Problem — Once the pictures are removed, reproduce what is left of the data below exactly.

(Structured diff data)
= = = =

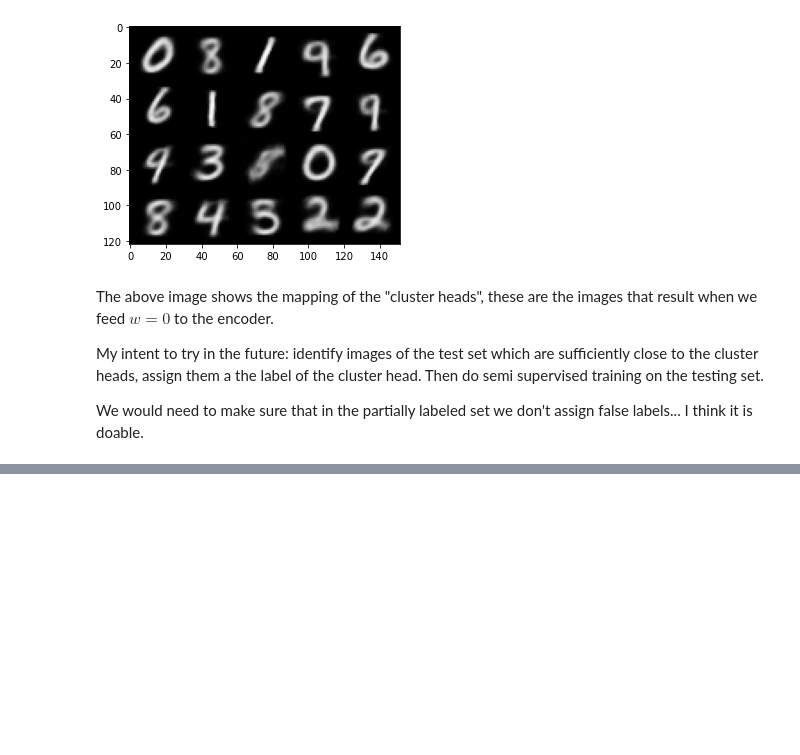
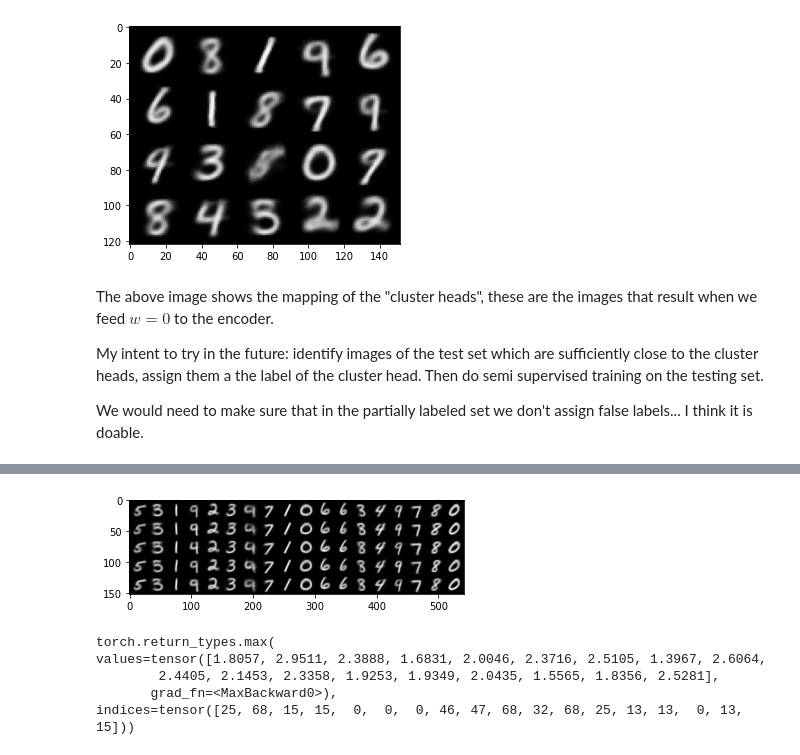
Before and after one commit to zelhar/mg22, a Jupyter notebook: unsupervised_clustering.ipynb, the cells around one changed output, grey strips where cells are left out. Cells and saved outputs as stored; diff of their text form; code cells hidden in the pictures; blank space fills up the shorter version.

```diff
--- a/unsupervised_clustering.ipynb
+++ b/unsupervised_clustering.ipynb
@@ -234,0 +257,5 @@ We would need to make sure that in the partially labeled set we don't assign fal
+# %%
+
+model = M2.AE2(nz=90, nclasses=18)
+model.apply(init_weights)
+model.fit(train_loader)
@@ -234,0 +280,18 @@ We would need to make sure that in the partially labeled set we don't assign fal
+# %%
+c = torch.eye(model.nclasses)
+c = model.clusterhead_embedding(c)
+cx = model.Px(c).reshape(-1,1,28,28)
+
+zs = distributions.Normal(loc=c, scale=0.3).sample((5,))
+xs = model.Px(zs).reshape(-1,1,28,28)
+ut.plot_images(xs, model.nclasses)
+# %% [output]
+[figure, added]
+# %%
+c.abs().max(-1)
+# %% [output]
+torch.return_types.max(
+values=tensor([1.8057, 2.9511, 2.3888, 1.6831, 2.0046, 2.3716, 2.5105, 1.3967, 2.6064,
+        2.4405, 2.1453, 2.3358, 1.9253, 1.9349, 2.0435, 1.5565, 1.8356, 2.5281],
+       grad_fn=<MaxBackward0>),
+indices=tensor([25, 68, 15, 15,  0,  0,  0, 46, 47, 68, 32, 68, 25, 13, 13,  0, 13, 15]))
```
Also changed, not shown: parts of 7 cells of this notebook, 5 other files.
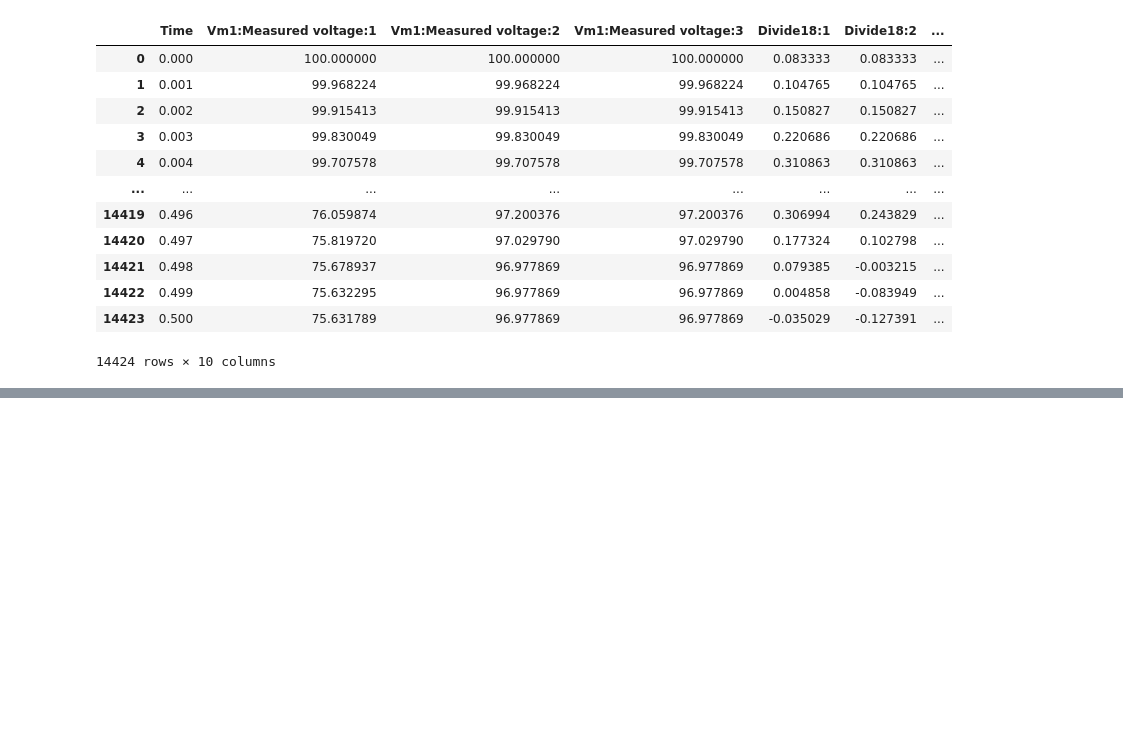
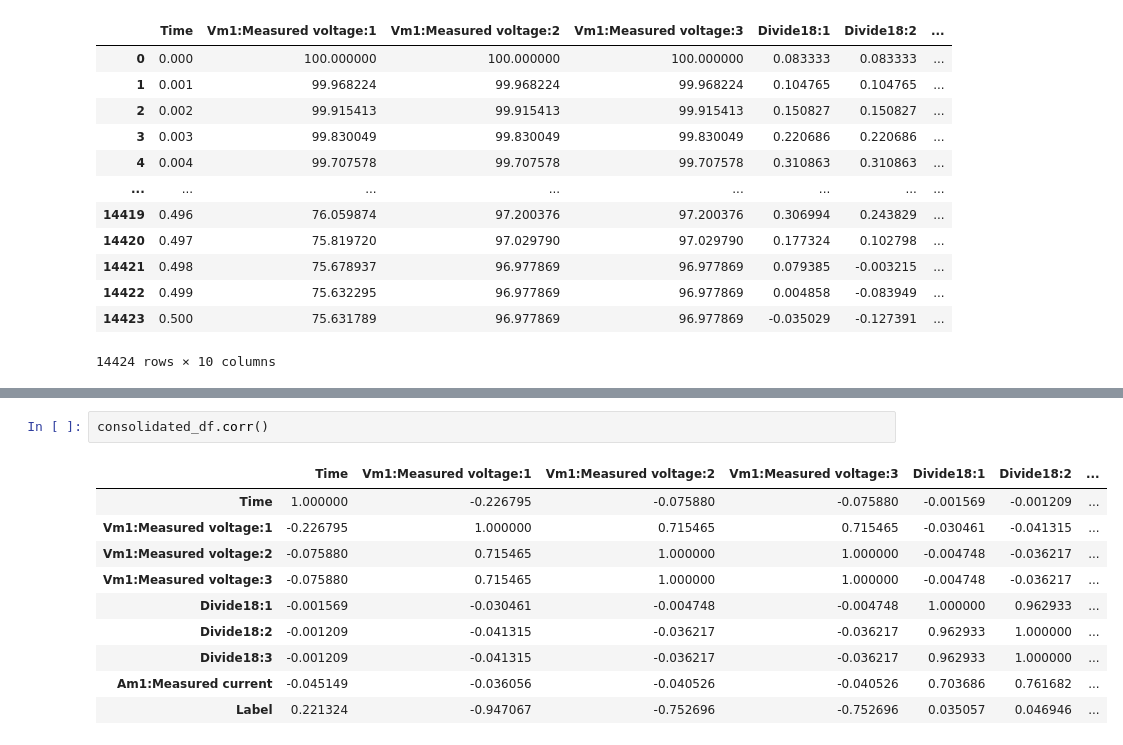
Before and after one commit to cholmess/Electric_Grid_Prediction, a Jupyter notebook: notebooks/Data Exploration.ipynb, the cells around one changed output, grey strips where cells are left out. Saved outputs shown, nothing was run; the diff lists cells and outputs as text; blank space fills up the shorter version.

```diff
--- a/notebooks/Data Exploration.ipynb
+++ b/notebooks/Data Exploration.ipynb
@@ -547,0 +584,13 @@ consolidated_df
+# %%
+consolidated_df.corr()
+# %% [output]
+|  | Time | Vm1:Measured voltage:1 | Vm1:Measured voltage:2 | Vm1:Measured voltage:3 | Divide18:1 | Divide18:2 | ... |
+| Time | 1.000000 | -0.226795 | -0.075880 | -0.075880 | -0.001569 | -0.001209 | ... |
+| Vm1:Measured voltage:1 | -0.226795 | 1.000000 | 0.715465 | 0.715465 | -0.030461 | -0.041315 | ... |
+| Vm1:Measured voltage:2 | -0.075880 | 0.715465 | 1.000000 | 1.000000 | -0.004748 | -0.036217 | ... |
+| Vm1:Measured voltage:3 | -0.075880 | 0.715465 | 1.000000 | 1.000000 | -0.004748 | -0.036217 | ... |
+| Divide18:1 | -0.001569 | -0.030461 | -0.004748 | -0.004748 | 1.000000 | 0.962933 | ... |
+| Divide18:2 | -0.001209 | -0.041315 | -0.036217 | -0.036217 | 0.962933 | 1.000000 | ... |
+| Divide18:3 | -0.001209 | -0.041315 | -0.036217 | -0.036217 | 0.962933 | 1.000000 | ... |
+| Am1:Measured current | -0.045149 | -0.036056 | -0.040526 | -0.040526 | 0.703686 | 0.761682 | ... |
+| Label | 0.221324 | -0.947067 | -0.752696 | -0.752696 | 0.035057 | 0.046946 | ... |
```
Also changed, not shown: parts of 7 cells of this notebook.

= = = =

Answer space —
Before and after one commit to zelhar/mg22, a Jupyter notebook: unsupervised_clustering.ipynb, the cells around one changed output, grey strips where cells are left out. Cells and saved outputs as stored; diff of their text form; code cells hidden in the pictures; blank space fills up the shorter version.

```diff
--- a/unsupervised_clustering.ipynb
+++ b/unsupervised_clustering.ipynb
@@ -234,0 +257,5 @@ We would need to make sure that in the partially labeled set we don't assign fal
+# %%
+
+model = M2.AE2(nz=90, nclasses=18)
+model.apply(init_weights)
+model.fit(train_loader)
@@ -234,0 +280,18 @@ We would need to make sure that in the partially labeled set we don't assign fal
+# %%
+c = torch.eye(model.nclasses)
+c = model.clusterhead_embedding(c)
+cx = model.Px(c).reshape(-1,1,28,28)
+
+zs = distributions.Normal(loc=c, scale=0.3).sample((5,))
+xs = model.Px(zs).reshape(-1,1,28,28)
+ut.plot_images(xs, model.nclasses)
+# %% [output]
+[figure, added]
+# %%
+c.abs().max(-1)
+# %% [output]
+torch.return_types.max(
+values=tensor([1.8057, 2.9511, 2.3888, 1.6831, 2.0046, 2.3716, 2.5105, 1.3967, 2.6064,
+        2.4405, 2.1453, 2.3358, 1.9253, 1.9349, 2.0435, 1.5565, 1.8356, 2.5281],
+       grad_fn=<MaxBackward0>),
+indices=tensor([25, 68, 15, 15,  0,  0,  0, 46, 47, 68, 32, 68, 25, 13, 13,  0, 13, 15]))
```
Also changed, not shown: parts of 7 cells of this notebook, 5 other files.
Before and after one commit to cholmess/Electric_Grid_Prediction, a Jupyter notebook: notebooks/Data Exploration.ipynb, the cells around one changed output, grey strips where cells are left out. Saved outputs shown, nothing was run; the diff lists cells and outputs as text; blank space fills up the shorter version.

```diff
--- a/notebooks/Data Exploration.ipynb
+++ b/notebooks/Data Exploration.ipynb
@@ -547,0 +584,13 @@ consolidated_df
+# %%
+consolidated_df.corr()
+# %% [output]
+|  | Time | Vm1:Measured voltage:1 | Vm1:Measured voltage:2 | Vm1:Measured voltage:3 | Divide18:1 | Divide18:2 | ... |
+| Time | 1.000000 | -0.226795 | -0.075880 | -0.075880 | -0.001569 | -0.001209 | ... |
+| Vm1:Measured voltage:1 | -0.226795 | 1.000000 | 0.715465 | 0.715465 | -0.030461 | -0.041315 | ... |
+| Vm1:Measured voltage:2 | -0.075880 | 0.715465 | 1.000000 | 1.000000 | -0.004748 | -0.036217 | ... |
+| Vm1:Measured voltage:3 | -0.075880 | 0.715465 | 1.000000 | 1.000000 | -0.004748 | -0.036217 | ... |
+| Divide18:1 | -0.001569 | -0.030461 | -0.004748 | -0.004748 | 1.000000 | 0.962933 | ... |
+| Divide18:2 | -0.001209 | -0.041315 | -0.036217 | -0.036217 | 0.962933 | 1.000000 | ... |
+| Divide18:3 | -0.001209 | -0.041315 | -0.036217 | -0.036217 | 0.962933 | 1.000000 | ... |
+| Am1:Measured current | -0.045149 | -0.036056 | -0.040526 | -0.040526 | 0.703686 | 0.761682 | ... |
+| Label | 0.221324 | -0.947067 | -0.752696 | -0.752696 | 0.035057 | 0.046946 | ... |
```
Also changed, not shown: parts of 7 cells of this notebook.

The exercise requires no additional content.